AIM OF THE EXERCISE » Repeat the listing below in full and exactly. Pictures are to be omitted.

╔══

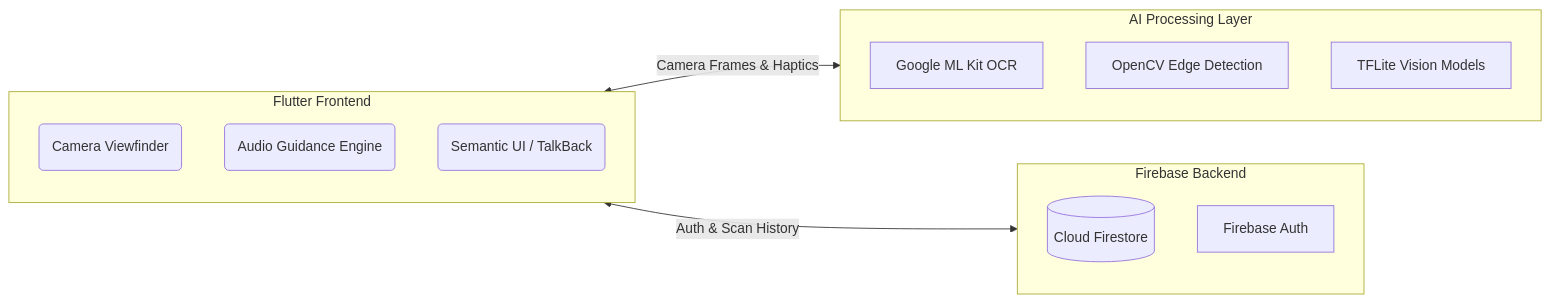
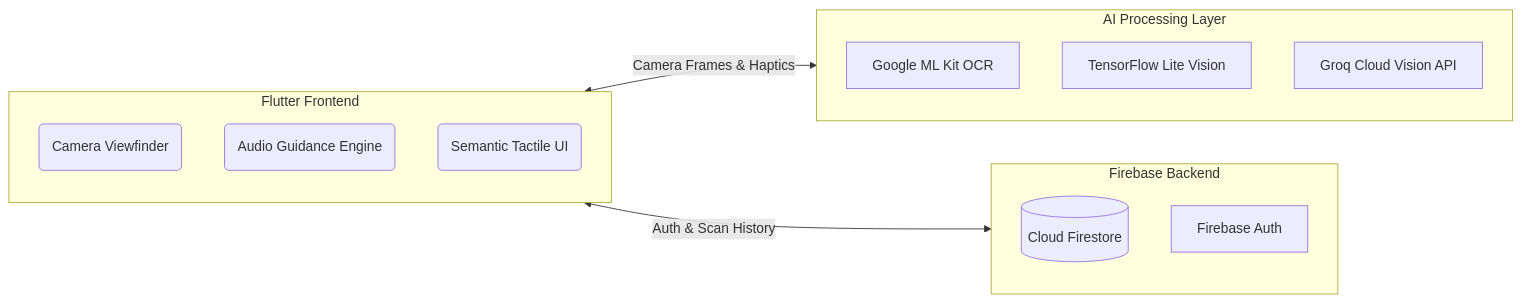
One commit to sohaibAkhlaq/RoshniApp changed the first of 2 diagrams in README.md. Above: the diagram before and after it, drawn with Mermaid. The commit also changed other lines of this file, not shown here.

````diff
--- a/README.md
+++ b/README.md
@@ -61,22 +45,22 @@
 ```mermaid
 flowchart LR
     subgraph UI [Flutter Frontend]
         A(Camera Viewfinder)
         B(Audio Guidance Engine)
-        C(Semantic UI / TalkBack)
+        C(Semantic Tactile UI)
     end
     
     subgraph Core [AI Processing Layer]
         D[Google ML Kit OCR]
-        E[OpenCV Edge Detection]
-        F[TFLite Vision Models]
+        E[TensorFlow Lite Vision]
+        F[Groq Cloud Vision API]
     end
     
     subgraph Cloud [Firebase Backend]
         G[(Cloud Firestore)]
         H[Firebase Auth]
     end
     
     UI <-->|Camera Frames & Haptics| Core
     UI <-->|Auth & Scan History| Cloud
 ```
````
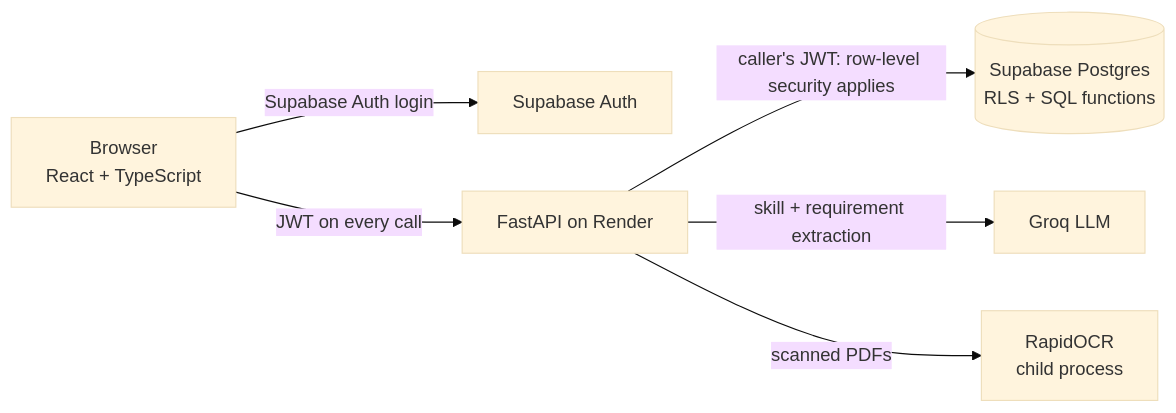
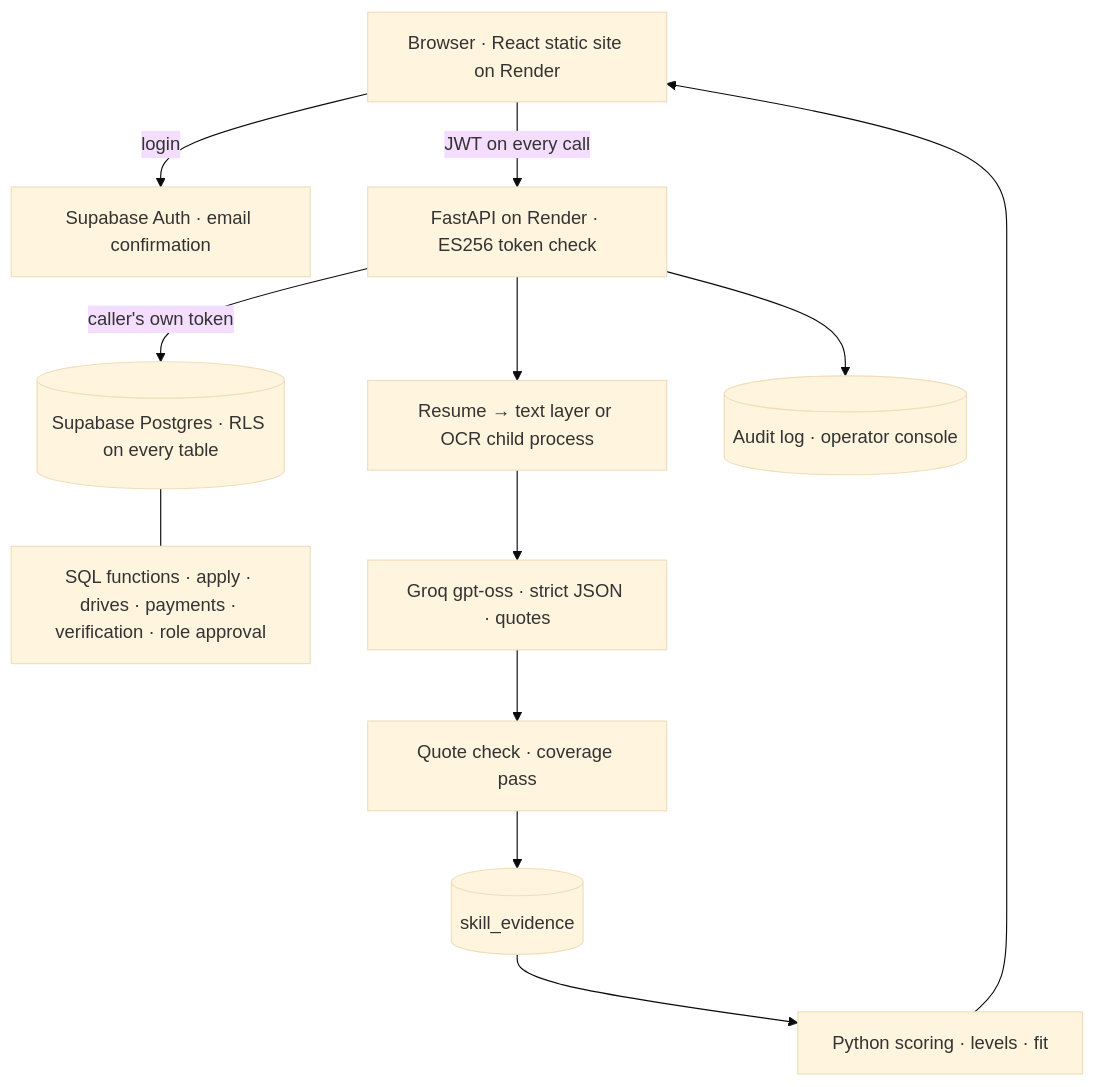
One commit to piyushkapoor235/sprintbridge changed the diagram in README.md. Above: the diagram before and after it, drawn with Mermaid (base theme). The commit also changed other lines of this file and 57 other files, not shown here.

````diff
--- a/README.md
+++ b/README.md
@@ -47,8 +179,14 @@
 ```mermaid
-flowchart LR
-    B[Browser<br/>React + TypeScript] -->|Supabase Auth login| SA[Supabase Auth]
-    B -->|JWT on every call| API[FastAPI on Render]
-    API -->|caller's JWT: row-level security applies| DB[(Supabase Postgres<br/>RLS + SQL functions)]
-    API -->|skill + requirement extraction| G[Groq LLM]
-    API -->|scanned PDFs| OCR[RapidOCR<br/>child process]
+flowchart TD
+    WEB["Browser · React static site on Render"] -->|login| AUTH["Supabase Auth · email confirmation"]
+    WEB -->|JWT on every call| API["FastAPI on Render · ES256 token check"]
+    API -->|caller's own token| DB[("Supabase Postgres · RLS on every table")]
+    DB --- RPC["SQL functions · apply · drives · payments · verification · role approval"]
+    API --> READ["Resume → text layer or OCR child process"]
+    READ --> LLM["Groq gpt-oss · strict JSON · quotes"]
+    LLM --> CHECK["Quote check · coverage pass"]
+    CHECK --> EVID[("skill_evidence")]
+    EVID --> SCORE["Python scoring · levels · fit"]
+    SCORE --> WEB
+    API --> AUDIT[("Audit log · operator console")]
 ```
````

╚══

ANSWER BELOW »
One commit to sohaibAkhlaq/RoshniApp changed the first of 2 diagrams in README.md. Above: the diagram before and after it, drawn with Mermaid. The commit also changed other lines of this file, not shown here.

````diff
--- a/README.md
+++ b/README.md
@@ -61,22 +45,22 @@
 ```mermaid
 flowchart LR
     subgraph UI [Flutter Frontend]
         A(Camera Viewfinder)
         B(Audio Guidance Engine)
-        C(Semantic UI / TalkBack)
+        C(Semantic Tactile UI)
     end
     
     subgraph Core [AI Processing Layer]
         D[Google ML Kit OCR]
-        E[OpenCV Edge Detection]
-        F[TFLite Vision Models]
+        E[TensorFlow Lite Vision]
+        F[Groq Cloud Vision API]
     end
     
     subgraph Cloud [Firebase Backend]
         G[(Cloud Firestore)]
         H[Firebase Auth]
     end
     
     UI <-->|Camera Frames & Haptics| Core
     UI <-->|Auth & Scan History| Cloud
 ```
````
One commit to piyushkapoor235/sprintbridge changed the diagram in README.md. Above: the diagram before and after it, drawn with Mermaid (base theme). The commit also changed other lines of this file and 57 other files, not shown here.

````diff
--- a/README.md
+++ b/README.md
@@ -47,8 +179,14 @@
 ```mermaid
-flowchart LR
-    B[Browser<br/>React + TypeScript] -->|Supabase Auth login| SA[Supabase Auth]
-    B -->|JWT on every call| API[FastAPI on Render]
-    API -->|caller's JWT: row-level security applies| DB[(Supabase Postgres<br/>RLS + SQL functions)]
-    API -->|skill + requirement extraction| G[Groq LLM]
-    API -->|scanned PDFs| OCR[RapidOCR<br/>child process]
+flowchart TD
+    WEB["Browser · React static site on Render"] -->|login| AUTH["Supabase Auth · email confirmation"]
+    WEB -->|JWT on every call| API["FastAPI on Render · ES256 token check"]
+    API -->|caller's own token| DB[("Supabase Postgres · RLS on every table")]
+    DB --- RPC["SQL functions · apply · drives · payments · verification · role approval"]
+    API --> READ["Resume → text layer or OCR child process"]
+    READ --> LLM["Groq gpt-oss · strict JSON · quotes"]
+    LLM --> CHECK["Quote check · coverage pass"]
+    CHECK --> EVID[("skill_evidence")]
+    EVID --> SCORE["Python scoring · levels · fit"]
+    SCORE --> WEB
+    API --> AUDIT[("Audit log · operator console")]
 ```
````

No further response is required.